Top of Data under study

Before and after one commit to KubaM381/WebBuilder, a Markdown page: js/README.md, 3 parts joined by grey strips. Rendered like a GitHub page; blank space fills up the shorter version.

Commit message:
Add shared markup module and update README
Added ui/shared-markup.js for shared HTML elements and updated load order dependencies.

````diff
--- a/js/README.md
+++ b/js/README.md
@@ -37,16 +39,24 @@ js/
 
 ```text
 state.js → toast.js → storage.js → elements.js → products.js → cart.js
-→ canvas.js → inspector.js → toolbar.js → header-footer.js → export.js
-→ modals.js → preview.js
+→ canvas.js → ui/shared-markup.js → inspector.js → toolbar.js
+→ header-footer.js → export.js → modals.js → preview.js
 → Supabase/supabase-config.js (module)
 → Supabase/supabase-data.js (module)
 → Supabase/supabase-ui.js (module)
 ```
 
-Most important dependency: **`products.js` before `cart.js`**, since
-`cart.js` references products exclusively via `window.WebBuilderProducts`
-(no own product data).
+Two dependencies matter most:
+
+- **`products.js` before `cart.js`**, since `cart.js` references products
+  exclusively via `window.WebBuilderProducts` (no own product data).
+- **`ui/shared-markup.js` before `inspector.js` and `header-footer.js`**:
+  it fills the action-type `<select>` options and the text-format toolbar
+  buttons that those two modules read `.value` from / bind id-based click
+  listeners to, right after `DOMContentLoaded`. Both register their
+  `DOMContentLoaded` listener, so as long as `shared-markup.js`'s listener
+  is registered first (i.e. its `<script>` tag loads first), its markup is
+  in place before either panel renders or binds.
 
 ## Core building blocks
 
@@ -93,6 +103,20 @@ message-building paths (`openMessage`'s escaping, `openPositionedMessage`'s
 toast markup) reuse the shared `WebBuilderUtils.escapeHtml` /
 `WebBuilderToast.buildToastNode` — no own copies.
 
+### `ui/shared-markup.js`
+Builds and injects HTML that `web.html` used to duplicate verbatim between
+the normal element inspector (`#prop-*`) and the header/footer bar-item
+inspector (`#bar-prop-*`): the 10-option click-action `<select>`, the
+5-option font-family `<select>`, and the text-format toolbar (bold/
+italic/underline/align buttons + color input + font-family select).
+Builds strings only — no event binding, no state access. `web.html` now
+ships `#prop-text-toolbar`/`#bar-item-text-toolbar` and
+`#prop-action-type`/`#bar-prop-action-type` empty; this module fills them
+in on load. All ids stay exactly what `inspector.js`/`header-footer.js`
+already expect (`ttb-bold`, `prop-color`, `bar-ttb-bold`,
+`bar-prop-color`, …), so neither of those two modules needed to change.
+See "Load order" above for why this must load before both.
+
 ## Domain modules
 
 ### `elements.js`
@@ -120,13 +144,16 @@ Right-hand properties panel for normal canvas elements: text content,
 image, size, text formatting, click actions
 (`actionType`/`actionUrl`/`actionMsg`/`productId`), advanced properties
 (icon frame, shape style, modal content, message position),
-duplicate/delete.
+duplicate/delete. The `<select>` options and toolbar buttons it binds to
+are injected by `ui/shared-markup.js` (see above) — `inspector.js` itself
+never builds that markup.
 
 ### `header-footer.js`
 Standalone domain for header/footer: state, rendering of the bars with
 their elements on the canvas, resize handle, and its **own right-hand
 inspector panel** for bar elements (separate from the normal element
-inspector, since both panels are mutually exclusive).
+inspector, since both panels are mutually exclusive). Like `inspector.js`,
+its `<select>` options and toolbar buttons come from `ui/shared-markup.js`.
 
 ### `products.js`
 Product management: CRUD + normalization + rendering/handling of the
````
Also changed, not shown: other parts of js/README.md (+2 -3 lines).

Bottom of Data under study

- Requirement -
Going through the entries above, show each line that contains "elements".

- Response box -
Added ui/shared-markup.js for shared HTML elements and updated load order dependencies.
 state.js → toast.js → storage.js → elements.js → products.js → cart.js
 ### `elements.js`
@@ -120,13 +144,16 @@ Right-hand properties panel for normal canvas elements: text content,
 their elements on the canvas, resize handle, and its **own right-hand
 inspector panel** for bar elements (separate from the normal element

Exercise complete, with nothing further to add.